American photojournalist Charlie Cole, who won a World Press Photo Award for his iconic "Tank Man" of Tiananmen Square image in 1989, passed away last week on the Indonesian island of Bali at the age of 64, his family says.
Cole's sister Susan announced her brother's passing on Tuesday in an email sent to some of his friends that was made available to EFE on Friday.
According to her email, Cole died in bed at his home on September 5 from sepsis related to a recent injury to his leg.
The leg also contained metal pins from a prior surgery performed after he suffered a motorcycle accident in Tokyo in the mid-1990s.

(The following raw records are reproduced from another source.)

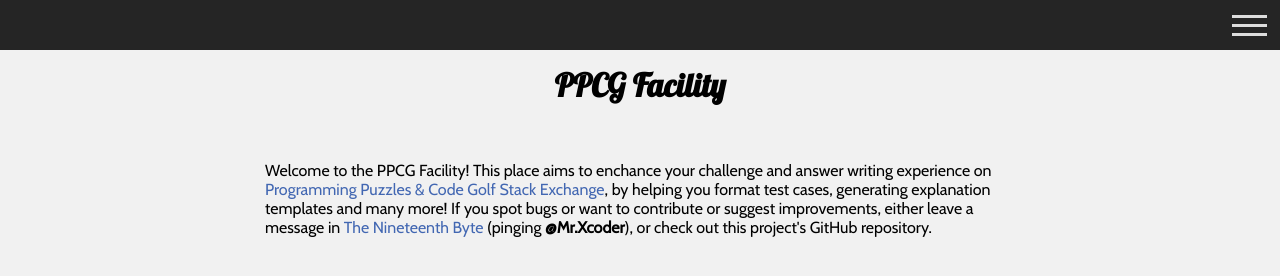
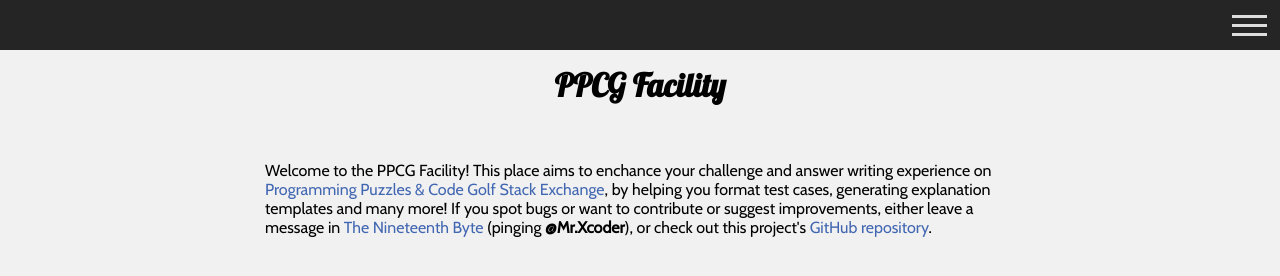
Before and after one commit to Mr-Xcoder/ppcg-facility, a plain HTML site: page index.html in a window 1280 px wide. Drawn offline with nearby package versions, Linux system fonts and the light colour scheme.

Commit message:
Update index.html

```diff
--- a/index.html
+++ b/index.html
@@ -34,7 +34,7 @@
       <p>
         Welcome to the PPCG Facility! This place aims to enchance your challenge and answer writing experience on <a href="https://codegolf.stackexchange.com/questions">Programming Puzzles &amp; Code Golf Stack Exchange</a>, by helping you format test
         cases, generating explanation templates and many more! If you spot bugs or want to contribute or suggest improvements, either leave a message in <a href="https://chat.stackexchange.com/rooms/240/the-nineteenth-byte">The Nineteenth Byte</a> (pinging
-        <b>@Mr.Xcoder</b>), or check out this project's GitHub repository.
+        <b>@Mr.Xcoder</b>), or check out this project's <a href="https://github.com/Mr-Xcoder/ppcg-facility">GitHub repository</a>.
       </p>
 
     </div>
```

"Charlie loved his years as a devoted, truth-seeking photojournalist and the friendships those experiences forged between like-minded, crazy-ass, life-loving men and women," she wrote. "He grabbed life by both handlebars and rode it whole-heartedly."
Cole was born in Bonham, Texas, in 1955, and spent a large part of his childhood in Colorado Springs.
A couple of years after earning a journalism degree at the University of Texas, Denton, he moved to Tokyo in 1980 with a friend in a bid to pursue their luck as freelancers in the then-booming Japanese economy.
In Asia, he covered several episodes in the wave of popular uprisings against authoritarian regimes that swept the region in the mid to late 80s.
In 1986, he was present at the People Power Revolution in Manila against strongman Ferdinand Marcos and later reported on the student-led riots and mass protests in South Korea that eventually toppled the regime of the iron-fisted dictator Gen. Chun Doo-hwan.
But the moment that etched his name into the history of journalism were the protests that took place in the spring of 1989 in China that saw tens of thousands of college students march through Beijing and occupy Tiananmen Square, where they set up their base camp.
As the massive demonstrations escalated, the regime decided to crush the uprising through military action, leading to the infamous June 4 massacre at the square and the Tank Man event the next day that launched Cole to professional fame.
Cole, who at the time was collaborating with the US magazine Newsweek, was one of only four cameramen to photograph the moment, and his version was awarded World Press Photo of the Year.
Australian Associated Press